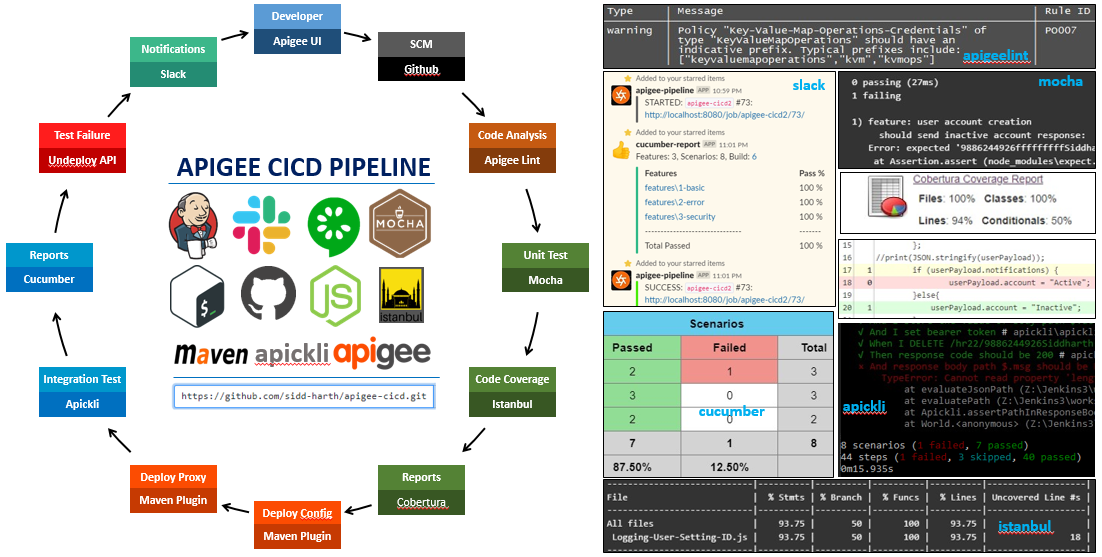
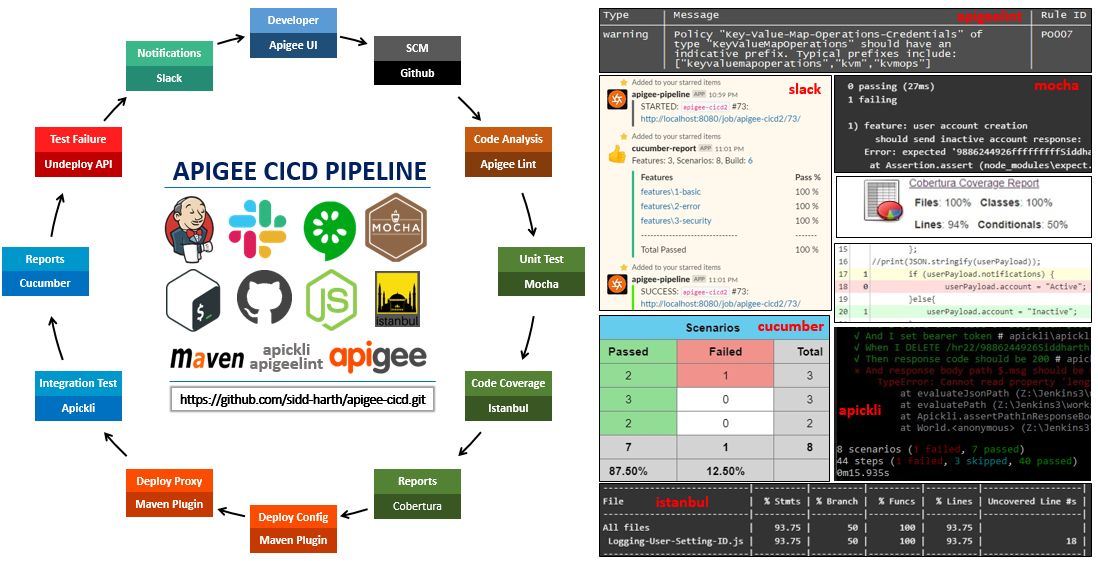
many

diff --git a/README.md b/README.md
@@ -3,6 +3,9 @@
 This repository includes the instructions and pipeline definition for CI/CD using Jenkins, Apigee Lint, Apickli, Cucumber Reports, Slack & Apigee Maven Deploy plugin on Apigee.
 
 Often the most difficult and confusing aspect of application development is figuring out how to build a common framework for creating/deploying new applications. Over time, development teams have started using tools like Maven to automate some of these functions. This repository uses various tools/plugins for deploying Apigee bundles to the Edge platform.
+<p align="center">
+  <img src="https://user-images.githubusercontent.com/28925814/61174524-03a51d80-a5bf-11e9-8e66-c59da67cabd6.png?raw=true" alt="Pipeline"/>
+</p>
 
 ![arch_diagram](https://user-images.githubusercontent.com/28925814/61081996-2bbd4100-a446-11e9-9b5e-8cbd8d6801cb.png)
 
@@ -17,53 +20,82 @@ On every pipeline execution, the code goes through the following steps:
 7. The newly deployed `prod` environment goes through Integration tests using `Apickli`.
 8. Apickli produced `Cucumber Reports` are displayed in Jenkins.
 9. If the test `FAILS`, current revision is `undeployed` and a stable revision is `re-deployed`.
-10. The `Cucumber reports` are also sent to `Slack Room`.
-11. Build `Success/Fail` notification is sent to `Slack Room`.
+10. Build `Success/Fail` notification along with `Cucumber reports` are sent to `Slack Room`.
 
 # Prerequisites
 * [Apigee Edge Account](https://login.apigee.com/login)
 * [Slack Account + Jenkins Config](https://wiki.jenkins.io/display/JENKINS/Slack+Plugin)
+* [Cucumber-Slack-Notifier](https://wiki.jenkins.io/display/JENKINS/Cucumber+Slack+Notifier+Plugin)
+* [Cobertura Jenkins Plugin](https://wiki.jenkins.io/display/JENKINS/Cobertura+Plugin)
 * NodeJS & NPM
 * Configure Jenkins with Git, Cucumber Reports, JDK, Maven, NodeJS, Slack Plugins
-![blueocean](https://user-images.githubusercontent.com/28925814/40007507-9e76a9cc-57ba-11e8-9064-e7a0064227ac.jpg)
 
 # Demo Guide
-1. HR API - Which does do all CRUD operations on employee records. For backend I am using Firestore DB.
-2. You can use any backend of your preference or simply mock the data using Assign Message Policy.
-3. Download `hr-api_rev1_test_env.zip` from this repo & deployed to `test` env or create an sample API Proxy.
-4. Clone/Fork this repo & Create a directory structure as per `hr-api` directory & place your `apiproxy` folder.
-5. In Jenkins as of 14th May, 2018 I am not using Git SCM due to some Jenkins issue(this will be rectified ASAP). I have manually copy-pasted my Jenkinsfile Script in my Pipeline Job.
-6. Trigger Build Manually. First Assertible will run through the unit tests.
-```
-curl -u apikey: 'https://assertible.com/deployments' -d'{\"service\":\"d8d73-b0a94b325ae4\",\"environmentName\":\"production\",\"version\":\"v1\"}'
-```
-7. Apigee Lint will go through the `apiproxy` folder,
+1. HR API - A simple API to perform CRUD operations on employee records. For backend I am using Firestore DB.
+2. Download `HR-API.zip` proxy bundle from this repo/bundles & deploy to `test` env or create an sample API Proxy.
+3. Download `CiCd-Security.zip` proxy bundle from this repo/bundles & deploy to both `prod` & `test` environments.
+4. Fork this repo & create a directory structure as per `HR-API` directory & place your `apiproxy` folder.
+5. I am using an Parameterzied Build to pass the Apigee `username`, `password` and `base64encoded` string.
+6. `ApigeeLint` will go through the `apiproxy` folder,
 ```node
-apigeelint -s /hr-api/apiproxy/ -f table.js
+apigeelint -s HR-API/apiproxy/ -f codeframe.js
 ```
-![apigee-lint](https://user-images.githubusercontent.com/28925814/40007499-98bd6dfe-57ba-11e8-8d95-ba09a6000039.jpg)
-8. Build & Deploy happens through Apigee Maven Plugin(update `pom` files with appropiate details),
+<p align="center">
+  <img src="https://user-images.githubusercontent.com/28925814/61175192-bfb71600-a5c8-11e9-823a-7dabf01bc4af.jpg?raw=true" alt="Apigeelint"/>
+</p>
+
+7. Unit test any custom code within the proxy like `Javascript` in our case. But it can be `NodeJS` as well.
+```node
+npm test test/unit/*.js
+npm run coverage test/unit/*.js"
+```
+<p align="center">
+  <img src="https://user-images.githubusercontent.com/28925814/61175192-bfb71600-a5c8-11e9-823a-7dabf01bc4af.jpg?raw=true" alt="Mocha"/>
+</p>
+<p align="center">
+  <img src="https://user-images.githubusercontent.com/28925814/61175191-bfb71600-a5c8-11e9-9fc6-33a56f3084d5.jpg?raw=true" alt="Istanbul"/>
+</p>
+
+8. Using `Cobertura Plugin` in try-catch-finally block to generate reports in Jenkins.
+```
+cd coverage && cp cobertura-coverage.xml $WORKSPACE
+step([$class: 'CoberturaPublisher', coberturaReportFile: 'cobertura-coverage.xml'])
+```
+<p align="center">
+  <img src="https://user-images.githubusercontent.com/28925814/61174970-6994a380-a5c5-11e9-9e56-6c52ddc1bde3.jpg?raw=true" alt="Cobertura"/>
+  
+9. Build & Deploy happens through Apigee Maven Plugin (update `pom` and `edge.json` files with appropiate details),
 ```maven
-mvn -f /hr-api/pom.xml install -Pprod -Dusername=<email_here> -Dpassword=<password_here>
+mvn -f HR-API/pom.xml install -Pprod -Dusername=${apigeeUsername} -Dpassword=${apigeePassword} -Dapigee.config.options=update
 ```
-![maven-build](https://user-images.githubusercontent.com/28925814/40007503-9ba8be74-57ba-11e8-921f-b556a4048c77.jpg)
-9. Integration tests happen through Apickli - Cucumber - Gherkin Tests,
+<p align="center">
+  <img src="https://user-images.githubusercontent.com/28925814/61175010-022b2380-a5c6-11e9-9fb2-711c41232850.jpg?raw=true" alt="Maven"/>
+  
+10. Integration tests happen through Apickli - Cucumber - Gherkin Tests,
 ```javascript
-cucumber-js --format json:reports.json features/prod_tests.feature
+cd $WORKSPACE/test/integration && npm install
+cd $WORKSPACE/test/integration && npm test
 ```
-10. Cucumber Reports plugin in Jenkins will use the `reports.json` file to create HTML Reports & satistics.
-![cucumber-tag-fail](https://user-images.githubusercontent.com/28925814/40005985-e5518528-57b6-11e8-85e8-2327449d84a6.jpg)
-![cucumber-failure](https://user-images.githubusercontent.com/28925814/40005994-ea8f5b0a-57b6-11e8-8655-6222d806154e.jpg)
 
-11. If Integration tests fail, then through a `undeploy.sh` shell script I am undoing _Step 8_.
+11. Cucumber Reports plugin in Jenkins will use the `reports.json` file to create HTML Reports & statistics.
+<p align="center">
+  <img src="https://user-images.githubusercontent.com/28925814/61174977-77e2bf80-a5c5-11e9-833c-2e86f69a0598.jpg?raw=true" alt="Cucumber-Reports"/>
+<p align="center">
+  <img src="https://user-images.githubusercontent.com/28925814/61174974-774a2900-a5c5-11e9-8b8a-33f3c4668254.jpg?raw=true" alt="Cucumber-Reports"/>
+
+12. If Integration tests fail, then through a `undeploy.sh` shell script I am undoing _Step 8_. Through Jenkins Environment variable I am getting the current deployed revision and storing it as `Stable revision`. Within Shell Script I am using this value to re-deploy in case of Failure.
 ```javascript
-curl -X DELETE --header "Authorization: Basic <base64 username:password>" "https://api.enterprise.apigee.com/v1/organizations/$org_name/environments/$env_name/apis/$api_name/revisions/$rev_num/deployments"
-curl -X DELETE --header "Authorization: Basic <base64 username:password>" "https://api.enterprise.apigee.com/v1/organizations/$org_name/apis/$api_name/revisions/$rev_num"
-curl -X POST --header "Content-Type: application/x-www-form-urlencoded" --header "Authorization: Basic <base64 username:password>" "https://api.enterprise.apigee.com/v1/organizations/$org_name/environments/$env_name/apis/$api_name/revisions/$pre_rev/deployments"
+curl -X DELETE --header "Authorization: Basic $base64encoded" "https://api.enterprise.apigee.com/v1/organizations/$org_name/environments/$env_name/apis/$api_name/revisions/$rev_num/deployments"
+curl -X DELETE --header "Authorization: Basic $base64encoded" "https://api.enterprise.apigee.com/v1/organizations/$org_name/apis/$api_name/revisions/$rev_num"
+curl -X POST --header "Content-Type: application/x-www-form-urlencoded" --header "Authorization: Basic $base64encoded" "https://api.enterprise.apigee.com/v1/organizations/$org_name/environments/$env_name/apis/$api_name/revisions/$stable_revision/deployments"
 ```
-12. When Build Starts/Ends & At any step if a Failure occurs, a notification is sent to Slack Room.
-![slack-web](https://user-images.githubusercontent.com/28925814/40006639-7e98897e-57b8-11e8-85ac-9dd9022b7773.jpg)
-
-# Known/Current Issues
-1. Git Plugin issue with Jenkins. Hence a lot of manual steps had to be done in Jenkinsfile. Working on a solution, will update this Jenkinsfile.
-2. Cucumber Tests don't run/work in local directory. It only works from global directory /usr/node_modules/npm/ directory
+13. To send `cucumber-reports` to `Slack` I used cucumber-slack-notifier, but the pipeline cmd is not working as expected/documented. So for the time being I am running a separate `FreeStyle project >> Build >> Send Cucumber Report to Slack` and point it to the reports.json in this pipeline directory.
+```
+build job: 'cucumber-report'
+```
+14. When Build Starts/Ends & At any step if a Failure occurs, a notification is sent to Slack Room along with cucumber reports.
+<p align="center">
+  <img src="https://user-images.githubusercontent.com/28925814/61175129-d4df7500-a5c7-11e9-8fb1-3ff6fa7307be.jpg?raw=true" alt="Slack"/>
+  
+# References
+1. [Apigee - maven-jenkins-ci-demo](https://github.com/apigee/maven-jenkins-ci-demo)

_What you are asked to do_: All lines of the entries containing the string "update" must be shown in full.

_Your solution_:
-8. Build & Deploy happens through Apigee Maven Plugin(update `pom` files with appropiate details),
+9. Build & Deploy happens through Apigee Maven Plugin (update `pom` and `edge.json` files with appropiate details),
+mvn -f HR-API/pom.xml install -Pprod -Dusername=${apigeeUsername} -Dpassword=${apigeePassword} -Dapigee.config.options=update
-1. Git Plugin issue with Jenkins. Hence a lot of manual steps had to be done in Jenkinsfile. Working on a solution, will update this Jenkinsfile.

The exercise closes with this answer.